The Progressive party holds that basic to the organization of world peace is a return to the purpose of Franklin Roosevelt to seek areas of international agreement rather than disagreement.  It was his conviction that within the framework of the United Nations different social and economic systems can and must live together.  If peace is to be achieved capitalist United States and communist Russia must establish good relations and work together.

The Progressive party holds that it is the first duty of a just government to secure for all the people, regardless of race, creed, color, sex, national background, political belief or station in life, the inalienable rights proclaimed in the Declaration of Independence and guaranteed by the Bill of Rights.  The Government must actively protect these rights against the encroachments of public and private agencies. . . . .

Peace

End the Drive to War.

The Progressive party calls for the repeal of the peacetime draft and the rejection of universal military training.

We call for the immediate cessation of the piling up of armament expenditures beyond reasonable peacetime requirements for national defense.

We demand the repudiation of the Truman Doctrine and an end to military and economic intervention in support of reactionary and fascist regimes in China, Greece, Turkey, the Middle East and Latin America.

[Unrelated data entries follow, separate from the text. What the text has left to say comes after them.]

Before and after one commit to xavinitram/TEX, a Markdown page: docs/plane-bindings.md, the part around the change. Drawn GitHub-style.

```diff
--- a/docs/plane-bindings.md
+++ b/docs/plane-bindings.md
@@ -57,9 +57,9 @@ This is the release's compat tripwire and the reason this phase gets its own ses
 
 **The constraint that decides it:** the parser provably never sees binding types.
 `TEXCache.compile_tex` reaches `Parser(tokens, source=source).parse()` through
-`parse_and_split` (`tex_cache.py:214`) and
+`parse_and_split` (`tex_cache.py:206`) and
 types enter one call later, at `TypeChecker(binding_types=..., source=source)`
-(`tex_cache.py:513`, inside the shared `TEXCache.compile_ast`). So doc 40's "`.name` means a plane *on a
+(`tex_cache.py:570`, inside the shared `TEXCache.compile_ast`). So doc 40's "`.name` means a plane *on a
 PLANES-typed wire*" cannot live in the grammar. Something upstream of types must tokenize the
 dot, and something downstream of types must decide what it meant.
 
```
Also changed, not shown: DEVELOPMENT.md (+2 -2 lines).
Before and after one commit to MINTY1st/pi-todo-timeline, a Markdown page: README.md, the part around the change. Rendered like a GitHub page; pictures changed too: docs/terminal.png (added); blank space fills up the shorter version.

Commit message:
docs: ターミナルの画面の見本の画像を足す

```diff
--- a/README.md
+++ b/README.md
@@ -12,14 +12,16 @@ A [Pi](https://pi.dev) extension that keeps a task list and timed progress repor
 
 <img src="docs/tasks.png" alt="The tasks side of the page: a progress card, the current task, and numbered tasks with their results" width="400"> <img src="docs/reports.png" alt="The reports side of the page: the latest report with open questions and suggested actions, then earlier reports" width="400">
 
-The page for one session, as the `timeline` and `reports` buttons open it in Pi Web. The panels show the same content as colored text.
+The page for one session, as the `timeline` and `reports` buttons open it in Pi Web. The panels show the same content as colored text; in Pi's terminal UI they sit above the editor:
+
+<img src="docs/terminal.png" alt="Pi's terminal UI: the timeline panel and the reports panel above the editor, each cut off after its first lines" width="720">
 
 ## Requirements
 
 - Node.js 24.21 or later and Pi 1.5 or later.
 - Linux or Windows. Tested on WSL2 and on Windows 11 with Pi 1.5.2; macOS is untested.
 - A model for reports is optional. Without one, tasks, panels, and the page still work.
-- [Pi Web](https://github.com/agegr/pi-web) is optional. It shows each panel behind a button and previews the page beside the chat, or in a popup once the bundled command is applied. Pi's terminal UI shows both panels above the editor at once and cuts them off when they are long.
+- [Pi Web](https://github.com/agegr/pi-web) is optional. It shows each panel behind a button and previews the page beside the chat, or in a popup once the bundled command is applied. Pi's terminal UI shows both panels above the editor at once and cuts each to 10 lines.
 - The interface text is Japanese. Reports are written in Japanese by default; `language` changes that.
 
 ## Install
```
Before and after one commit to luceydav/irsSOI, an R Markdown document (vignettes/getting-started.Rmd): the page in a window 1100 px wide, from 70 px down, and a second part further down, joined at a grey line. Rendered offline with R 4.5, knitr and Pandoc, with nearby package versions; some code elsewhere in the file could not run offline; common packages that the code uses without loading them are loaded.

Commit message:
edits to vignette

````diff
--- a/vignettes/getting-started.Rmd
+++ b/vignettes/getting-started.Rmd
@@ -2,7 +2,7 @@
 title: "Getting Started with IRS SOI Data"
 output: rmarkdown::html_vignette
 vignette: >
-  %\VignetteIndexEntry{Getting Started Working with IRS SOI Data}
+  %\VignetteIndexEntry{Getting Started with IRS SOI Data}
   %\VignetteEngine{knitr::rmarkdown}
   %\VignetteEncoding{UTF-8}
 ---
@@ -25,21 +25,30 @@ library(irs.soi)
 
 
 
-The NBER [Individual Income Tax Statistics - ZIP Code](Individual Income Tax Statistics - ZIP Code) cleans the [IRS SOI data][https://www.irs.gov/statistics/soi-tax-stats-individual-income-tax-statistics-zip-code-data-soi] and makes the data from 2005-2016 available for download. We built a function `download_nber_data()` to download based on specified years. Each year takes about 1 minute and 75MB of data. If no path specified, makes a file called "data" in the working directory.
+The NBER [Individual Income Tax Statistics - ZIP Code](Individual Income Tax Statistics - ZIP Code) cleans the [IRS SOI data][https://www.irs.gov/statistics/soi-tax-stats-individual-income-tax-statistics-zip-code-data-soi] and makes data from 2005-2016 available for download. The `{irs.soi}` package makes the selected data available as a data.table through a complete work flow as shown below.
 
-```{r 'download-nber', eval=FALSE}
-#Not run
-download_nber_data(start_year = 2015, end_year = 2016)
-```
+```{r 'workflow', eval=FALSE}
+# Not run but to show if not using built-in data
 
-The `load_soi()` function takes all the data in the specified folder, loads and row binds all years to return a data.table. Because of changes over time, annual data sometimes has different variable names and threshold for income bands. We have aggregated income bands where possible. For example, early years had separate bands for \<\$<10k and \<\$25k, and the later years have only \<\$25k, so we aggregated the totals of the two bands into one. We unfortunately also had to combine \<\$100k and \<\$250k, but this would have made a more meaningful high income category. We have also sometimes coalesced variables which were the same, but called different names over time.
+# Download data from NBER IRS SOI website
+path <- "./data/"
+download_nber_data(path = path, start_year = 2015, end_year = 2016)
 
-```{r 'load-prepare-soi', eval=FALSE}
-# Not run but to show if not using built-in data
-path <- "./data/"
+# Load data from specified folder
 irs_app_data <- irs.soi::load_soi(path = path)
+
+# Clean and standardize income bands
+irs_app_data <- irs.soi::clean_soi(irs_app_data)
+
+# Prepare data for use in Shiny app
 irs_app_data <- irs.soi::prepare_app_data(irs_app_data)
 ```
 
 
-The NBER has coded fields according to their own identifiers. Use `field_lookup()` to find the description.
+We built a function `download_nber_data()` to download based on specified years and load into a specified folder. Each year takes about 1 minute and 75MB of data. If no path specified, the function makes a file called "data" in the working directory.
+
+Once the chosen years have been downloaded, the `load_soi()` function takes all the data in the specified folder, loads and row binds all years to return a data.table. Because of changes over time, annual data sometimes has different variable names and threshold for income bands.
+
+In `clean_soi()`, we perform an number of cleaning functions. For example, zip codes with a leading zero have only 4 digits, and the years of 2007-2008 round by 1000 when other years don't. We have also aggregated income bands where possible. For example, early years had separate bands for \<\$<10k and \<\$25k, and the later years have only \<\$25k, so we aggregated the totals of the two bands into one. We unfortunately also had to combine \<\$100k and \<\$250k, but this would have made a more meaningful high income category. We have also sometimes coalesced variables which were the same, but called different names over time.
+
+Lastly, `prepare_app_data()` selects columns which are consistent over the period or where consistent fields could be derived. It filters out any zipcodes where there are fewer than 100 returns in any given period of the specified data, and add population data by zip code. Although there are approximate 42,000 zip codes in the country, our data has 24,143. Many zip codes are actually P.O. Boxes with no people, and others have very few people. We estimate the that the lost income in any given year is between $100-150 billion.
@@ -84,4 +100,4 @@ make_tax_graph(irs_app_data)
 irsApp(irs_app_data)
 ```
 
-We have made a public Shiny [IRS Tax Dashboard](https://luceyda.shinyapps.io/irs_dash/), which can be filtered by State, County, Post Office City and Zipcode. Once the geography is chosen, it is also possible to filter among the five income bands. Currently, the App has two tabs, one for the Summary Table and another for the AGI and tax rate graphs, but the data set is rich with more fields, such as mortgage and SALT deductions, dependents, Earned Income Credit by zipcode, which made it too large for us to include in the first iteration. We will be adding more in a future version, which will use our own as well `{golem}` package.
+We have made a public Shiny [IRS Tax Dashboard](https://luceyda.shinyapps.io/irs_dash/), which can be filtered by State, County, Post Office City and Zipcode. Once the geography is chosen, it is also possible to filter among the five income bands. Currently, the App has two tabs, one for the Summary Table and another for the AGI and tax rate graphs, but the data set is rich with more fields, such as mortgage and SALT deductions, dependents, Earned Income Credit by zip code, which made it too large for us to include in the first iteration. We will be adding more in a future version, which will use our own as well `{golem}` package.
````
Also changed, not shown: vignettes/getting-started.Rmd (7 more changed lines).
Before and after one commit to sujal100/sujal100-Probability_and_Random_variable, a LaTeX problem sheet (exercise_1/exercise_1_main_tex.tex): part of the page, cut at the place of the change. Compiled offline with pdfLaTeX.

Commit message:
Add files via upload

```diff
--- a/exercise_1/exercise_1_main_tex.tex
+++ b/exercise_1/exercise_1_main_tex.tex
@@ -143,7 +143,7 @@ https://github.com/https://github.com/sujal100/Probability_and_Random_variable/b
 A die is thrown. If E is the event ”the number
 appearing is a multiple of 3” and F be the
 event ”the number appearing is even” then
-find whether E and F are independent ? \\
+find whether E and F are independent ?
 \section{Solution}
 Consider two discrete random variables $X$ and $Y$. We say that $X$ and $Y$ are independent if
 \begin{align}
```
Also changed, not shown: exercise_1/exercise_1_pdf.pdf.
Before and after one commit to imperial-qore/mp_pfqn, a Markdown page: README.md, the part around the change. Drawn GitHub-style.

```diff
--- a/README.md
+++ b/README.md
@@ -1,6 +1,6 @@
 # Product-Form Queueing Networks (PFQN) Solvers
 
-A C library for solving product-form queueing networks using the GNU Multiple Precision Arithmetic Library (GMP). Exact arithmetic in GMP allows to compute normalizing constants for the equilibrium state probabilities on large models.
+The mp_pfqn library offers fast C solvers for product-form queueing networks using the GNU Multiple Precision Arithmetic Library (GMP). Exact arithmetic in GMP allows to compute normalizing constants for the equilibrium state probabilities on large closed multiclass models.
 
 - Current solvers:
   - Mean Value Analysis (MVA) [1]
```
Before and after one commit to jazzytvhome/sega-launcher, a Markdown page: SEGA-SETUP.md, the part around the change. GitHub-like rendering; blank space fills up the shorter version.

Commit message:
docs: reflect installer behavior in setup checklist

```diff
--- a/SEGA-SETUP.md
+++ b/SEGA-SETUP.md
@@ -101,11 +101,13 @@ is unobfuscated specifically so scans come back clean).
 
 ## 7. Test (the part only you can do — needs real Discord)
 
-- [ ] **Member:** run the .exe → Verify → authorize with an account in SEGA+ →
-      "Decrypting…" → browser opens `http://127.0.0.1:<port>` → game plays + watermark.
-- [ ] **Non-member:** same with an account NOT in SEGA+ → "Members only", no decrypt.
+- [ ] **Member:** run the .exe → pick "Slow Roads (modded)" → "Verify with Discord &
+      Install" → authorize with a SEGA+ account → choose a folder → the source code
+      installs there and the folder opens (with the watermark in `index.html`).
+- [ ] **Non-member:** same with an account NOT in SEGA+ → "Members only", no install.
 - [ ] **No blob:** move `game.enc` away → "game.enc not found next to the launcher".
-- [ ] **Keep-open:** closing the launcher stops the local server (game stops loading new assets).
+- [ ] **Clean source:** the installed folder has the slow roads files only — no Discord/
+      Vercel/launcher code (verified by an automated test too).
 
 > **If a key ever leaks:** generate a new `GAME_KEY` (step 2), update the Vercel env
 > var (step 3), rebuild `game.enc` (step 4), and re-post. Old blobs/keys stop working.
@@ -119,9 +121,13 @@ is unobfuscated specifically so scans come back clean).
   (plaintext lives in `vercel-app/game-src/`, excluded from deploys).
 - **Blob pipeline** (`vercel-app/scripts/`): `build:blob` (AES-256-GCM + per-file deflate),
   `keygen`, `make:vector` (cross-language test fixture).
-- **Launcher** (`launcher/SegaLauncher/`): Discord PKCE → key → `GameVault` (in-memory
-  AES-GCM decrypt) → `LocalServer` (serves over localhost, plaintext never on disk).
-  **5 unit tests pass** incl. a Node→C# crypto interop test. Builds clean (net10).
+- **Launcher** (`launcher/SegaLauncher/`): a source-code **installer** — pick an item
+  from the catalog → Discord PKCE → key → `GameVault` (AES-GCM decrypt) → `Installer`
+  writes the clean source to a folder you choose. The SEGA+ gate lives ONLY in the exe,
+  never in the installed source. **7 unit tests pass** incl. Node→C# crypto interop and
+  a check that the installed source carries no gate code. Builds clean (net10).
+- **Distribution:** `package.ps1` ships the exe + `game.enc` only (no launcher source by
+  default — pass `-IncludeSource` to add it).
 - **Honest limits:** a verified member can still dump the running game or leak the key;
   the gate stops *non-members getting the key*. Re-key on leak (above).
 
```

We call for the abandonment of military bases designed to encircle and intimidate other nations.

We demand the repeal of the provisions of the National Security Act which are mobilizing the nation for war, preparing a labor draft, and organizing a monopoly militarist dictatorship.

These measures will express the American people’s determination to avoid provocation and aggression.  They will be our contribution to the reduction of mistrust and the creation of a general atmosphere in which peace can be established.

United Nations

The Progressive party will work for realize Franklin Roosevelt’s ideal of the United Nations as a world family of nations, by defending its Charter and seeking to prevent its transformation into the diplomatic or military instrument of any one power or groups of powers.

We call for the establishment of a United Nations reconstruction and development fund to promote international recovery by providing assistance to the needy nations of Europe and Asia, without political conditions and with priorities to those peoples that suffered most from Axis aggression.

We call for the repudiation of the Marshall Plan . . . .

Disarmament

The Progressive party will work through the United Nations for a world disarmament agreement to outlaw the atomic bomb, bacteriological